PROVIDED RECORDS Block Start

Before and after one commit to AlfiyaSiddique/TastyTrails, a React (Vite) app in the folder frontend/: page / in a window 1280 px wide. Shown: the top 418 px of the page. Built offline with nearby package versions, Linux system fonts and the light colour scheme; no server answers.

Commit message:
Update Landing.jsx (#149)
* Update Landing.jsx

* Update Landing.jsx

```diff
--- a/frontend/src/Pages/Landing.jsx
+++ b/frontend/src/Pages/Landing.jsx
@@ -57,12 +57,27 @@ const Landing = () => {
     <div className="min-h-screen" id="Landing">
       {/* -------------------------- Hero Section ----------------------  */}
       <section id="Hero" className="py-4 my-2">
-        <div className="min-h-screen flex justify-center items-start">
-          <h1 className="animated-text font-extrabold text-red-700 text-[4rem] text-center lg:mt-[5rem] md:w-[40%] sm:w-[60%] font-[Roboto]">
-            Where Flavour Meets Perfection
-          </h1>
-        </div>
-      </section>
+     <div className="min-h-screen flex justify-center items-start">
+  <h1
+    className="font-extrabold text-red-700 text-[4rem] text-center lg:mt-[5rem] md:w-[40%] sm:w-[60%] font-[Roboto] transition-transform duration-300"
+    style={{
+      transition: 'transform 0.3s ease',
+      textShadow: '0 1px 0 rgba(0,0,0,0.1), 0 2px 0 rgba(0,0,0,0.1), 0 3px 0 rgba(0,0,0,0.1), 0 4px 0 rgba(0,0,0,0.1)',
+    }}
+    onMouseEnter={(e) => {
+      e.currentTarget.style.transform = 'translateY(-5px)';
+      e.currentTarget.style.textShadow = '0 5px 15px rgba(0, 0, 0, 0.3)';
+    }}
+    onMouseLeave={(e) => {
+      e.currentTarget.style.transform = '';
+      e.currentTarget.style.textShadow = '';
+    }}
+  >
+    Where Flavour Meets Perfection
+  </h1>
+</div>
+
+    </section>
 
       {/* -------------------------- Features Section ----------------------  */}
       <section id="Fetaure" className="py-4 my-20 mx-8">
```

PROVIDED RECORDS Block End

PROBLEM DESCRIPTION: Output every line from the records, exactly as written.

WRITTEN SOLUTION:
Before and after one commit to AlfiyaSiddique/TastyTrails, a React (Vite) app in the folder frontend/: page / in a window 1280 px wide. Shown: the top 418 px of the page. Built offline with nearby package versions, Linux system fonts and the light colour scheme; no server answers.

Commit message:
Update Landing.jsx (#149)
* Update Landing.jsx

* Update Landing.jsx

```diff
--- a/frontend/src/Pages/Landing.jsx
+++ b/frontend/src/Pages/Landing.jsx
@@ -57,12 +57,27 @@ const Landing = () => {
     <div className="min-h-screen" id="Landing">
       {/* -------------------------- Hero Section ----------------------  */}
       <section id="Hero" className="py-4 my-2">
-        <div className="min-h-screen flex justify-center items-start">
-          <h1 className="animated-text font-extrabold text-red-700 text-[4rem] text-center lg:mt-[5rem] md:w-[40%] sm:w-[60%] font-[Roboto]">
-            Where Flavour Meets Perfection
-          </h1>
-        </div>
-      </section>
+     <div className="min-h-screen flex justify-center items-start">
+  <h1
+    className="font-extrabold text-red-700 text-[4rem] text-center lg:mt-[5rem] md:w-[40%] sm:w-[60%] font-[Roboto] transition-transform duration-300"
+    style={{
+      transition: 'transform 0.3s ease',
+      textShadow: '0 1px 0 rgba(0,0,0,0.1), 0 2px 0 rgba(0,0,0,0.1), 0 3px 0 rgba(0,0,0,0.1), 0 4px 0 rgba(0,0,0,0.1)',
+    }}
+    onMouseEnter={(e) => {
+      e.currentTarget.style.transform = 'translateY(-5px)';
+      e.currentTarget.style.textShadow = '0 5px 15px rgba(0, 0, 0, 0.3)';
+    }}
+    onMouseLeave={(e) => {
+      e.currentTarget.style.transform = '';
+      e.currentTarget.style.textShadow = '';
+    }}
+  >
+    Where Flavour Meets Perfection
+  </h1>
+</div>
+
+    </section>
 
       {/* -------------------------- Features Section ----------------------  */}
       <section id="Fetaure" className="py-4 my-20 mx-8">
```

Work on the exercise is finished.